TASK ITEM: Your reply should be only the number of lines in the records that contain the word "with".

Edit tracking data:
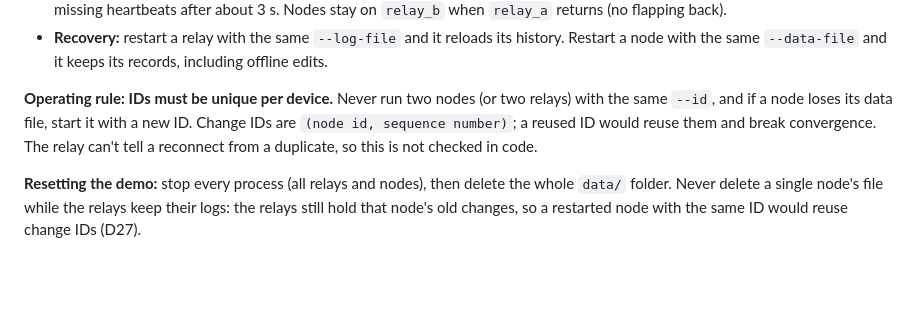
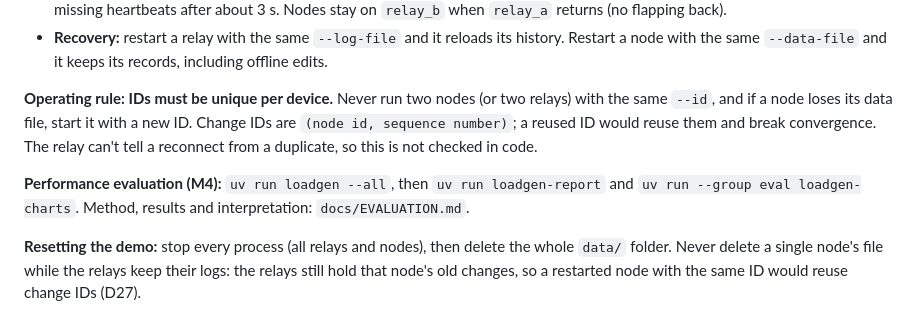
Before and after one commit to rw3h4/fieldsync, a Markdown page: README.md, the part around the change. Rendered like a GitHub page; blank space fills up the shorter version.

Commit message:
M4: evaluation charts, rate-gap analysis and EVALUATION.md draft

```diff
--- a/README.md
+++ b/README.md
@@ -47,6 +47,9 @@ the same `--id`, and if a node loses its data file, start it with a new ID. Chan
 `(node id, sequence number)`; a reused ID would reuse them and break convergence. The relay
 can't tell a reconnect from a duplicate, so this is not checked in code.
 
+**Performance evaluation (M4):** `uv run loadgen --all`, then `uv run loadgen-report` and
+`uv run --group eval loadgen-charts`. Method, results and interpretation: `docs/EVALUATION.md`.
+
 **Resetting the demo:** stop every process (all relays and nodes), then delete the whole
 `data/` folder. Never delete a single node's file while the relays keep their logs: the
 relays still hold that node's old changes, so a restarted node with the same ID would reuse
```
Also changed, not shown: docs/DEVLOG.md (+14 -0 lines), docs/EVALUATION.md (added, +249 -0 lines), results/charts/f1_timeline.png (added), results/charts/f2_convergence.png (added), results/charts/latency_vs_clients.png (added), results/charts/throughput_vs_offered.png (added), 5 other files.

==

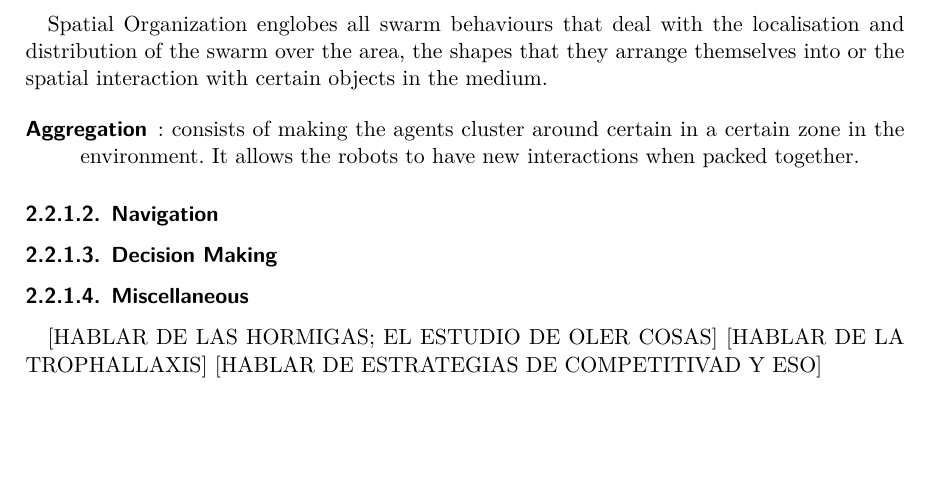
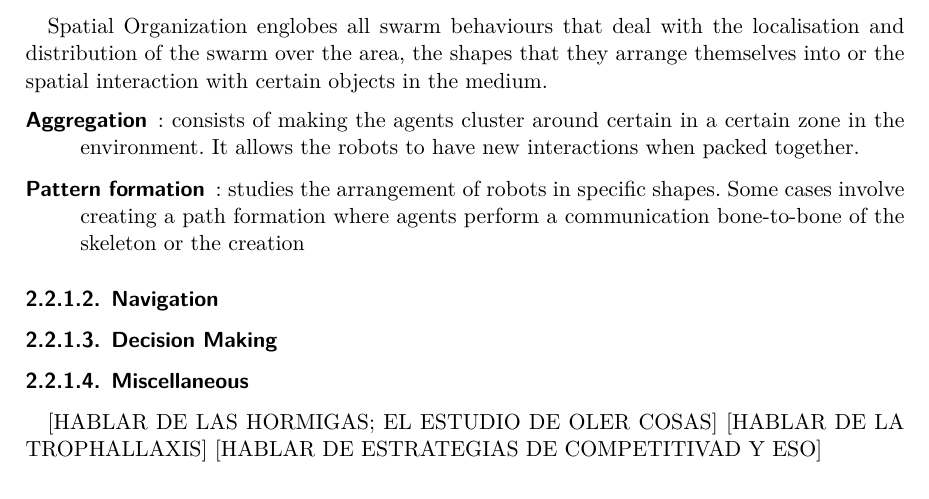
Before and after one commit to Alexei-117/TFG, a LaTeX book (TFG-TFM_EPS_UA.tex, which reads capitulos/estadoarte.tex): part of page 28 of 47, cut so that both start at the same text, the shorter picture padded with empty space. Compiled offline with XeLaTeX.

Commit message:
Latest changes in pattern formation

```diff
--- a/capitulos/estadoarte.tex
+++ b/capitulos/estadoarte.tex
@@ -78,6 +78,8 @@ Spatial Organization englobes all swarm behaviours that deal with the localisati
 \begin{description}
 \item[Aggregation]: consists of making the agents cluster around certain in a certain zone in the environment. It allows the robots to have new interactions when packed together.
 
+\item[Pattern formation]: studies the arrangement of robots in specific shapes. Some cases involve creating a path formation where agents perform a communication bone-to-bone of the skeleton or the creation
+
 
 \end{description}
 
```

TASK RESPONSE: 4